Reaching Fourth really is the first studio recording with Ty
Sambson | North Carolina | 06/07/2007
(4 out of 5 stars)

"Anyone who was confused by other reviews of this product, might want to read this quick history of Tyner, Coltrane, Monk and Haynes; which is interestingly tied together through the 1957-62 period.

Coltrane & Monk first played together April 16, 1957 on the tune "Monk's Mood" and in June and July of that year for nine more songs which have all been issued on Monk's Complete Riverside sessions. Coltrane only played live during the rest of this time with Monk (July 18 till December 16 1957). Oddly enough Roy Haynes & Coltrane first played together September 11, 1958 at the Five Spot, NYC when both Coltrane and Haynes sat in the Thelonious Monk Quartet for five tunes, now issued on Thelonious Monk's Complete Blue Note Recordings (Disc 4). This single performance and Tyner's album REACHING FOURTH must have made an impression, as Coltrane would enlist Haynes later. As for Tyner & Coltrane, they first played together June 27, 1960 in a Coltrane led Quartet which appeared at the Jazz Gallery, NYC for 2 shows and the Showboat in Philly for 4 shows the next month; all of which are unreleased as commercial products. Tyner & Coltrane's first studio session together was September 8, 1960 at United Recorders in Los Angeles; producing "Mr Day (aka One And Four)," "Exotica" & "Like Sonny (aka Simple Like)" for Roulette. Their next session, which was their first together for Atlantic, and also the first time Tyner & Elvin Jones played together with Coltrane was on October 21, 1960 for the songs "Village Blues" and "My Favorite Things". And finally, it wasn't until November 2, 1961 that Tyner and Haynes first played together for what is now Coltrane's The Complete Village Vanguard sessions, but strangely enough only on the first song of the night "Chasin' Another Trane," after which Haynes is replaced by Elvin Jones. Tyner plays for a total of 5 songs, comping on only the first with Haynes. As a side note, Tyner & Workman first played together when Workman joined the Africa Brass session on May 23, 1961. So, to sum up; REACHING FOURTH is the first studio session Tyner & Haynes ever recorded together, though they had played one song together at the Village Vanguard previously and would continue to work together in the Coltrane Quartet later whenever Elvin was unavailable. I hope this elucidates, rather than further confuses Jazzophiles."
Reaching Fourth
Ricardo A. Pacheco | USA | 10/19/2009
(5 out of 5 stars)
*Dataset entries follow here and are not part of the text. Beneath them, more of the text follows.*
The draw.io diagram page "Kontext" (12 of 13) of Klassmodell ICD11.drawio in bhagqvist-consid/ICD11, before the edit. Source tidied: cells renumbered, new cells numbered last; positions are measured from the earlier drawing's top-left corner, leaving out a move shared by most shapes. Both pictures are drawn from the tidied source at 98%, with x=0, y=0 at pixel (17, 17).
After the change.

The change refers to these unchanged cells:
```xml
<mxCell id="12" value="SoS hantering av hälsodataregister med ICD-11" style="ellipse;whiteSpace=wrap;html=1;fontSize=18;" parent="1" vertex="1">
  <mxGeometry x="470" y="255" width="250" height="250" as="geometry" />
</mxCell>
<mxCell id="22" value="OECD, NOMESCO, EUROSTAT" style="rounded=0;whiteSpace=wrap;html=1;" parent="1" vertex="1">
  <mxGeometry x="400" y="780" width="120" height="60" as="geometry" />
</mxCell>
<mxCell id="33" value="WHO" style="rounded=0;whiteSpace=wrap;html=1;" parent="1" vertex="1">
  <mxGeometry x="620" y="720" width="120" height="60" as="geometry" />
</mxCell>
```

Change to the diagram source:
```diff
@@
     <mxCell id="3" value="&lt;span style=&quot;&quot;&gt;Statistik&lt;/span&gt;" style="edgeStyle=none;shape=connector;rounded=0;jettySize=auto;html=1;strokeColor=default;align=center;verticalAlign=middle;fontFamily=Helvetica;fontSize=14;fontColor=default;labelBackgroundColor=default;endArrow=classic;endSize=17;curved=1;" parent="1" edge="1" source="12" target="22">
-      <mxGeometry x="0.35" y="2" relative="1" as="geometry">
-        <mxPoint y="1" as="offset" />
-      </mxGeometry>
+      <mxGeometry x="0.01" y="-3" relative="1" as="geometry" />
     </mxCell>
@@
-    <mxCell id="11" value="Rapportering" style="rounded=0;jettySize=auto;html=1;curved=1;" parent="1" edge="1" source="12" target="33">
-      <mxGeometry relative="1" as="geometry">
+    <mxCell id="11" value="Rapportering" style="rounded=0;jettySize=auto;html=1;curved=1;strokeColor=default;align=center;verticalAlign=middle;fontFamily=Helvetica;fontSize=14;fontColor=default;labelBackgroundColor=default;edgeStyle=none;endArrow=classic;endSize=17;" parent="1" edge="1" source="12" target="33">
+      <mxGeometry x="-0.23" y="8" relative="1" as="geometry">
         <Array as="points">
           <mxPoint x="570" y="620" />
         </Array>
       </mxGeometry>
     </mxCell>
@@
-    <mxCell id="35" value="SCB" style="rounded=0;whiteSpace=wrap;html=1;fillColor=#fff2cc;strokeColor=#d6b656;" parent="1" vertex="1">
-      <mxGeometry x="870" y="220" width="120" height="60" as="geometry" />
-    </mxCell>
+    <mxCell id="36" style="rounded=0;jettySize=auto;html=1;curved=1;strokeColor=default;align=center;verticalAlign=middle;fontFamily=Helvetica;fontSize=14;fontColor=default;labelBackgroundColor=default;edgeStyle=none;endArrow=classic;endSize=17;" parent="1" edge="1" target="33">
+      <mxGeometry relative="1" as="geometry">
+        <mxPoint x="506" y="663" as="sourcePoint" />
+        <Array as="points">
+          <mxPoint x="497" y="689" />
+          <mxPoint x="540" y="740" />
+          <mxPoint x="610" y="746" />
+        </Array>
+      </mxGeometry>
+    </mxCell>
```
"The grat McCoy is a great pianist who has many admirers within the genre of jazz."